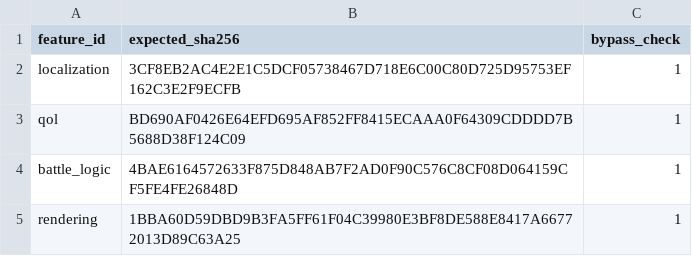
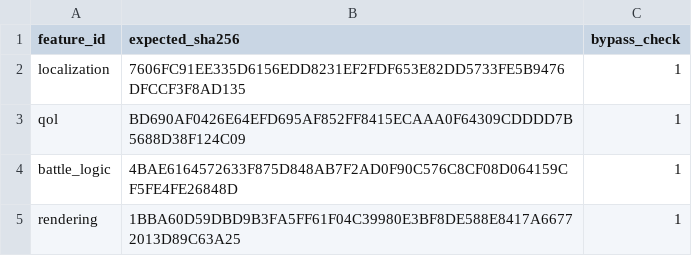
Before and after one commit to solid1353/NA2-Modding, a TSV file: na2_patcher/profiles/current/features.tsv, drawn as a sheet.

```diff
--- a/na2_patcher/profiles/current/features.tsv
+++ b/na2_patcher/profiles/current/features.tsv
@@ -1,3 +1,3 @@
 feature_id	expected_sha256	bypass_check
-localization	3CF8EB2AC4E2E1C5DCF05738467D718E6C00C80D725D95753EF162C3E2F9ECFB	1
+localization	7606FC91EE335D6156EDD8231EF2FDF653E82DD5733FE5B9476DFCCF3F8AD135	1
 qol	BD690AF0426E64EFD695AF852FF8415ECAAA0F64309CDDDD7B5688D38F124C09	1
```
Also changed, not shown: na2_patcher/features/localization/binary_patcher/edits.tsv, na2_patcher/features/localization/binary_patcher/patches.tsv, 6 other files.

- **Task instructions**
Write the entries out again exactly as they appear, with the pictures omitted.

- **Solution to the problem**
Before and after one commit to solid1353/NA2-Modding, a TSV file: na2_patcher/profiles/current/features.tsv, drawn as a sheet.

```diff
--- a/na2_patcher/profiles/current/features.tsv
+++ b/na2_patcher/profiles/current/features.tsv
@@ -1,3 +1,3 @@
 feature_id	expected_sha256	bypass_check
-localization	3CF8EB2AC4E2E1C5DCF05738467D718E6C00C80D725D95753EF162C3E2F9ECFB	1
+localization	7606FC91EE335D6156EDD8231EF2FDF653E82DD5733FE5B9476DFCCF3F8AD135	1
 qol	BD690AF0426E64EFD695AF852FF8415ECAAA0F64309CDDDD7B5688D38F124C09	1
```
Also changed, not shown: na2_patcher/features/localization/binary_patcher/edits.tsv, na2_patcher/features/localization/binary_patcher/patches.tsv, 6 other files.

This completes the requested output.